REQUIRED ACTION: Your answer must be an exact copy of the listing below.
───── PROVIDED MATERIAL ─────
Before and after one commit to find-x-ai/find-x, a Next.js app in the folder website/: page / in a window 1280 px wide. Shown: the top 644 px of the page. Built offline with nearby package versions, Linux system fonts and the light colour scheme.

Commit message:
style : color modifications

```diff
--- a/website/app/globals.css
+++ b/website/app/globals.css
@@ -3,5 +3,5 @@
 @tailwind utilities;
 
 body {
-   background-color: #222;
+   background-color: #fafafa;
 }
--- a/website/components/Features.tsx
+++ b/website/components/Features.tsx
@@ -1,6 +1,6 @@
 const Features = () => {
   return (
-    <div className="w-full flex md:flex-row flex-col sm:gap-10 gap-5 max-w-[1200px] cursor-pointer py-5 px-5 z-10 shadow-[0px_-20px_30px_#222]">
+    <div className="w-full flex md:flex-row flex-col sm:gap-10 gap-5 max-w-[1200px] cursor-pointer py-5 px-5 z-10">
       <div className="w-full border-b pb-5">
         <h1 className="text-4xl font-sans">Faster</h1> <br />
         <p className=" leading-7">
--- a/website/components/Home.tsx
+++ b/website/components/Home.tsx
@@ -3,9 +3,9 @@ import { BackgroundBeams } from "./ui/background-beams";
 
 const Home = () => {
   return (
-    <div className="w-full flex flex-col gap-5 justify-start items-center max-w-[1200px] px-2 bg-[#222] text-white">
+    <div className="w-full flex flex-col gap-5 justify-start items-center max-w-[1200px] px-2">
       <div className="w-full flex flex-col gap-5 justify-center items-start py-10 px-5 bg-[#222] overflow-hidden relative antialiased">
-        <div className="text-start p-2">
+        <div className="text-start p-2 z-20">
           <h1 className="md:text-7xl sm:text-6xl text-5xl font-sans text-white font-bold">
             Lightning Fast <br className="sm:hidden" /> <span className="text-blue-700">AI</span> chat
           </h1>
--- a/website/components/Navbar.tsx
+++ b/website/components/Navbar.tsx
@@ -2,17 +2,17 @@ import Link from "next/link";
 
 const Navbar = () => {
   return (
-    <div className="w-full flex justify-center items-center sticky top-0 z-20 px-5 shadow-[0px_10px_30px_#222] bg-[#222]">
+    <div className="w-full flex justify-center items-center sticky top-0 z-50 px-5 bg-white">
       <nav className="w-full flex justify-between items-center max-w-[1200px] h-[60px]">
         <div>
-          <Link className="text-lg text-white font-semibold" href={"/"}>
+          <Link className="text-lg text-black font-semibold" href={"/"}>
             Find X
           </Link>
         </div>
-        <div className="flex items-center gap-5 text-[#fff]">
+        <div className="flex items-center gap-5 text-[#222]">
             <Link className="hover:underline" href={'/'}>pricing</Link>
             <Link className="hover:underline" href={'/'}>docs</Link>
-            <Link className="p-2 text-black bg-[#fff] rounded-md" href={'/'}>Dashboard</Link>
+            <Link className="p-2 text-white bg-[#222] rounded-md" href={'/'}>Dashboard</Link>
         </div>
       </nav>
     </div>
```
─────
WRITTEN SOLUTION:
Before and after one commit to find-x-ai/find-x, a Next.js app in the folder website/: page / in a window 1280 px wide. Shown: the top 644 px of the page. Built offline with nearby package versions, Linux system fonts and the light colour scheme.

Commit message:
style : color modifications

```diff
--- a/website/app/globals.css
+++ b/website/app/globals.css
@@ -3,5 +3,5 @@
 @tailwind utilities;
 
 body {
-   background-color: #222;
+   background-color: #fafafa;
 }
--- a/website/components/Features.tsx
+++ b/website/components/Features.tsx
@@ -1,6 +1,6 @@
 const Features = () => {
   return (
-    <div className="w-full flex md:flex-row flex-col sm:gap-10 gap-5 max-w-[1200px] cursor-pointer py-5 px-5 z-10 shadow-[0px_-20px_30px_#222]">
+    <div className="w-full flex md:flex-row flex-col sm:gap-10 gap-5 max-w-[1200px] cursor-pointer py-5 px-5 z-10">
       <div className="w-full border-b pb-5">
         <h1 className="text-4xl font-sans">Faster</h1> <br />
         <p className=" leading-7">
--- a/website/components/Home.tsx
+++ b/website/components/Home.tsx
@@ -3,9 +3,9 @@ import { BackgroundBeams } from "./ui/background-beams";
 
 const Home = () => {
   return (
-    <div className="w-full flex flex-col gap-5 justify-start items-center max-w-[1200px] px-2 bg-[#222] text-white">
+    <div className="w-full flex flex-col gap-5 justify-start items-center max-w-[1200px] px-2">
       <div className="w-full flex flex-col gap-5 justify-center items-start py-10 px-5 bg-[#222] overflow-hidden relative antialiased">
-        <div className="text-start p-2">
+        <div className="text-start p-2 z-20">
           <h1 className="md:text-7xl sm:text-6xl text-5xl font-sans text-white font-bold">
             Lightning Fast <br className="sm:hidden" /> <span className="text-blue-700">AI</span> chat
           </h1>
--- a/website/components/Navbar.tsx
+++ b/website/components/Navbar.tsx
@@ -2,17 +2,17 @@ import Link from "next/link";
 
 const Navbar = () => {
   return (
-    <div className="w-full flex justify-center items-center sticky top-0 z-20 px-5 shadow-[0px_10px_30px_#222] bg-[#222]">
+    <div className="w-full flex justify-center items-center sticky top-0 z-50 px-5 bg-white">
       <nav className="w-full flex justify-between items-center max-w-[1200px] h-[60px]">
         <div>
-          <Link className="text-lg text-white font-semibold" href={"/"}>
+          <Link className="text-lg text-black font-semibold" href={"/"}>
             Find X
           </Link>
         </div>
-        <div className="flex items-center gap-5 text-[#fff]">
+        <div className="flex items-center gap-5 text-[#222]">
             <Link className="hover:underline" href={'/'}>pricing</Link>
             <Link className="hover:underline" href={'/'}>docs</Link>
-            <Link className="p-2 text-black bg-[#fff] rounded-md" href={'/'}>Dashboard</Link>
+            <Link className="p-2 text-white bg-[#222] rounded-md" href={'/'}>Dashboard</Link>
         </div>
       </nav>
     </div>
```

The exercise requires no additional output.